However, the facility was determined to be releasing an even more biologically toxic form of the contaminant.
Last November, Teck submitted an application to British Columbia’s Ministry of Environment and Climate Change Strategy for approval to take the West Line Creek plant offline until at least August of this year.
“Granting Teck’s request would likely increase selenium loads to U.S. waters in Lake Koocanusa and the Kootenai River, resulting in more bioaccumulation of selenium in aquatic species and birds,” according to the EPA’s letter.
The letter notes that some fish samples in Lake Kooucanusa already exceed British Columbia’s fish selenium guideline for eggs and ovaries, and selenium fish tissue concentrations have been shown to be increasing.
“We therefore have serious concerns about additional selenium loading to the system that could occur if the treatment plant is taken offline,” the letter states. “In addition, we have concerns and questions about the impacts of the current partial bypass that is occurring. We understand that Teck is already bypassing a portion of the mine water (approximately one-third) without treatment.”

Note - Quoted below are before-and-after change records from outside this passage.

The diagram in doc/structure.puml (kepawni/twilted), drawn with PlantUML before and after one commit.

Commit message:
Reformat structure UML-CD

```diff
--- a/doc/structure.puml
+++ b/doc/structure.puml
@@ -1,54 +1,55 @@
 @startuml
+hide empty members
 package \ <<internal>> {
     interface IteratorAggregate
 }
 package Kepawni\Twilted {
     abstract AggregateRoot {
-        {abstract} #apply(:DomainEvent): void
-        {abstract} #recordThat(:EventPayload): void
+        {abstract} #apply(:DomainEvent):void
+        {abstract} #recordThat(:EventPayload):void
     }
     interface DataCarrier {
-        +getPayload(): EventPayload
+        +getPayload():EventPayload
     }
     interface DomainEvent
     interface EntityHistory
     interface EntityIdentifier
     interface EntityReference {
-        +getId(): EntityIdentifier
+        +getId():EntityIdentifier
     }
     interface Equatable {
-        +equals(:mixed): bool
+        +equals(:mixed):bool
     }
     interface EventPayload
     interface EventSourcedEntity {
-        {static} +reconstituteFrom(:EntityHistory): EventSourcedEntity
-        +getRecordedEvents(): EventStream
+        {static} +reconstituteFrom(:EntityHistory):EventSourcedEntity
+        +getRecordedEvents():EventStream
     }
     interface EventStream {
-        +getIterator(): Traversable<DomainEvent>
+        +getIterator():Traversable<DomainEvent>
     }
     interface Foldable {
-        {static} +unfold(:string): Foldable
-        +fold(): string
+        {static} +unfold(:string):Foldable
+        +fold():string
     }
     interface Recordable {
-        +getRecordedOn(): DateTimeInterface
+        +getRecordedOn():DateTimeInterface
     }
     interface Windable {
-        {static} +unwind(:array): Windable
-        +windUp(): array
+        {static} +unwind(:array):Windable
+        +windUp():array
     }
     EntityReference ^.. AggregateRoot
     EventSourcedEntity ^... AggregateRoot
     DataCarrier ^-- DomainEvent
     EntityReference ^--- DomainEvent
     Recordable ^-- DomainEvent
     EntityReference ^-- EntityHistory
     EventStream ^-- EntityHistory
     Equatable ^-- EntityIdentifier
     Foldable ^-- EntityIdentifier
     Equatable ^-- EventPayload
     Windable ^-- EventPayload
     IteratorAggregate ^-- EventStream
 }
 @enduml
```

Marcia Smith, Teck’s senior vice president of sustainability and external affairs, explained in a letter that significant work is underway to address concerns in the watershed.
“Challenges related to water quality and mining are complex, and require a comprehensive, long-term approach to solving,” she wrote. “Teck is committed to taking the steps necessary to meet this challenge, and ensuring the health of the watershed for future generations.”
In 2016, the British Columbia Auditor General released an audit chastising provincial mine regulators for “a decade of neglect in compliance and enforcement,” highlighting the coal mines above Lake Koocanusa as particularly egregious examples.
“We found almost every one of our expectations for a robust compliance and enforcement program within the (Ministry of Energy and Mines) and the (Ministry of Environment) were not met,” B.C. Auditor General Carol Bellringer wrote in the introduction to the report.
The letter also complains that the EPA has been privy only to limited sections of Teck’s applications, and has not been given the opportunity to review critical monitoring data and water quality modeling results.
“The limited information that we have received to date appears insufficient to support a finding that the proposed shutdown is warranted,” according to the letter. “Until complete information is provided regarding predicted changes to Lake Koocanusa water quality and aquatic resources, the EPA has serious questions about the possibility of allowing the West Line Creek treatment plant to remain offline for as much as a full year.”
A 2010 Memorandum of Understanding and Cooperation on Environmental Protection, Climate Action and Energy between British Columbia and Montana includes the expectation that information will be shared proactively on approvals and permits that have potential transboundary water quality impacts.
In November, in an unprecedented show of state-and-federal solidarity on the issue, Gov. Steve Bullock Bullock and U.S. Sen. Jon Tester, both Montana Democrats, called upon Secretary of State Rex Tillerson to enact a stronger framework to protect the shared resources, and asked for more stringent, bilateral water quality standards to protect one of Montana’s greatest assets. In response, Tillerson pledged to spearhead a plan to tackle the decade-long problem.
Leaders of the Confederated Salish and Kootenai Tribes have formally requested that the federal government refer the impaired watershed to the International Joint Commission, joining with the Ktunaxa National Council and the Council of the Kootenai Tribe of Idaho in making the request.
Under the Boundary Waters Treaty, signed in 1909, Canada and the U.S. agreed that shared waters cannot be polluted on either side of the border, to cause injury on the other side.